The hon. Gentleman has touched on an important point, which is one of the reasons why I have moved as quickly as I can on this issue. I want members of the public, after they have been diagnosed with diabetes and start treatment, to be confident about coming forward and saying that they have been diagnosed with type 2 diabetes—or whatever the condition is—and about being assessed fairly, so that either they can carry on driving in whatever categories they are designated as being able to drive in or they understand why, at that moment, their licence needs to be revoked and withheld from them. That will happen in some cases.
I can refer to my own experience with my father-in-law; I am sure that he will not mind my doing this. He was a complete scallywag about admitting that he was a type 2 diabetic in the first place, despite what all the doctors were telling him. He said that he could address the situation through his food intake or with tablets. Eventually, we convinced him that he had to go to insulin injections.

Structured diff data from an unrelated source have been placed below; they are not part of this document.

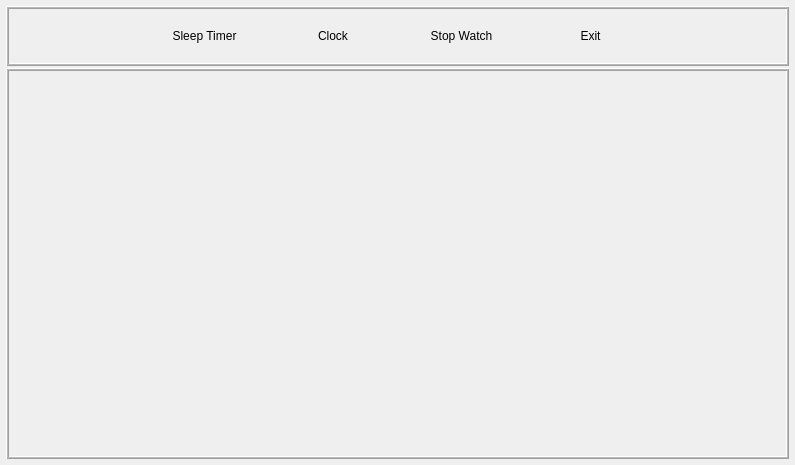
Qt form mainwindow.ui (futuregainz/iSleep) before a commit.
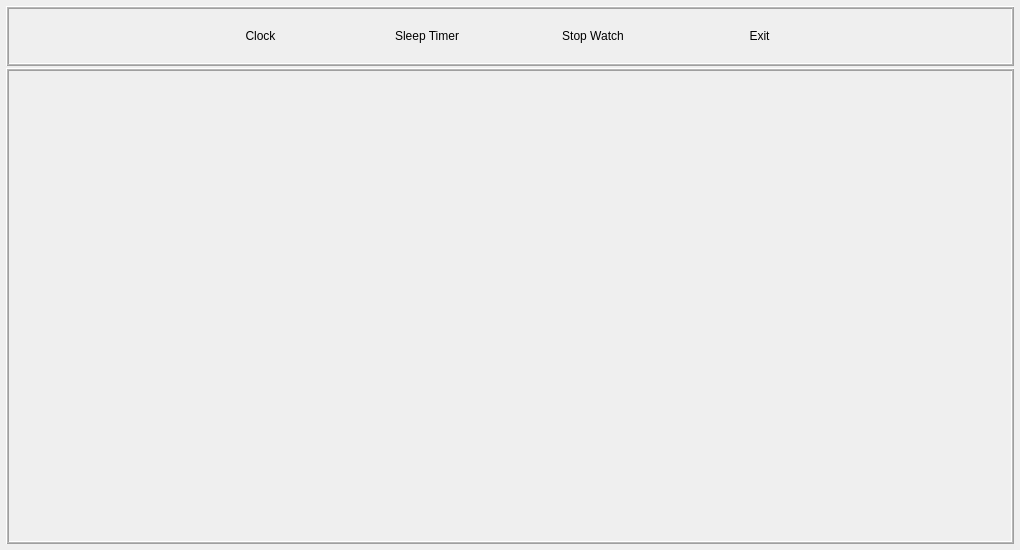
The same form after that commit.

Commit message: Added a stop watch

```diff
--- a/mainwindow.ui
+++ b/mainwindow.ui
@@ -6,8 +6,8 @@
    <rect>
     <x>0</x>
     <y>0</y>
-    <width>795</width>
-    <height>465</height>
+    <width>1020</width>
+    <height>550</height>
    </rect>
   </property>
   <property name="minimumSize">
@@ -37,14 +37,14 @@
    </property>
    <property name="minimumSize">
     <size>
-     <width>795</width>
-     <height>465</height>
+     <width>1020</width>
+     <height>550</height>
     </size>
    </property>
    <property name="maximumSize">
     <size>
-     <width>795</width>
-     <height>465</height>
+     <width>1020</width>
+     <height>550</height>
     </size>
    </property>
    <layout class="QVBoxLayout" name="verticalLayout_3">
@@ -107,7 +107,7 @@
         </spacer>
        </item>
        <item>
-        <widget class="QPushButton" name="sleepTimerButton">
+        <widget class="QPushButton" name="digitalClockButton">
          <property name="sizePolicy">
           <sizepolicy hsizetype="MinimumExpanding" vsizetype="Expanding">
            <horstretch>0</horstretch>
@@ -115,7 +115,7 @@
           </sizepolicy>
          </property>
          <property name="text">
-          <string>Sleep Timer</string>
+          <string>Clock</string>
          </property>
          <property name="flat">
           <bool>true</bool>
@@ -123,7 +123,7 @@
         </widget>
        </item>
        <item>
-        <widget class="QPushButton" name="digitalClockButton">
+        <widget class="QPushButton" name="sleepTimerButton">
          <property name="sizePolicy">
           <sizepolicy hsizetype="MinimumExpanding" vsizetype="Expanding">
            <horstretch>0</horstretch>
@@ -131,7 +131,7 @@
           </sizepolicy>
          </property>
          <property name="text">
-          <string>Clock</string>
+          <string>Sleep Timer</string>
          </property>
          <property name="flat">
           <bool>true</bool>
```
The commit also changes 2 other files.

In fact, it was not me; it was his daughters who eventually convinced him. They said, “You’re going to kill yourself if you’re not careful.” At the time, his medication had not been got right to the point where he could be allowed to drive. His diabetes was not controlled, so he had regular hypos.
People need to be able to have confidence that once their condition is addressed—if it can be—the independent medical practitioner assessing them will either allow them to drive or indicate to them what levels they need to be at to get their licence back. At the moment, there is a grey area. People think, “What do I need to do? Where do I need to be? Will I ever get my licence back?” The issue of fairness is fundamental. I think that that is what the hon. Member for Caithness, Sutherland and Easter Ross, who secured the debate, was saying. I will use an old-fashioned term—natural justice. I use it as much as I can as a Minister. There is an ex-Minister in the Chamber now for the next debate. I hope that all Ministers, when they look at the effect that they are having on a constituent anywhere in the country, look at whether justice is being seen to be done.
Licences are often taken away for the right reasons. I understand why they are taken away, but I do not think that we explain particularly well either the rationale for that or the likelihood of the situation changing. As I have said, the Government will produce new proposals in October. We want there to be an open, clean discussion in which things are explained. We want people to be told, “This is where we need you to be to get your licence back. You can’t have your licence back at the moment because you haven’t reached that point.” However, there is a link between visual impairment and diabetes, so in some circumstances people would be unlikely to get their licence back. My father-in-law is now registered blind, because of his diabetes. It was not treated early enough; he admits that that was his fault and nobody else’s. As a result, he will never get his licence back. We need to be honest with people, which is where natural justice and fairness come in.
I hope that I have been open and honest. We are proceeding as fast as we can. The representative groups for the other two medical conditions will criticise us for not moving as fast on those conditions as I have just announced that we are on diabetes. That is simply because I do not yet have the evidence base behind me to be confident enough from a road safety point of view—I am thinking of the driver as well as their loved ones and other road users—to move forward. As soon as I can move on the other categories as part of the review and the consultation, I will do so, but I hope that in October Mr Campbell will have some control over his future income and his life.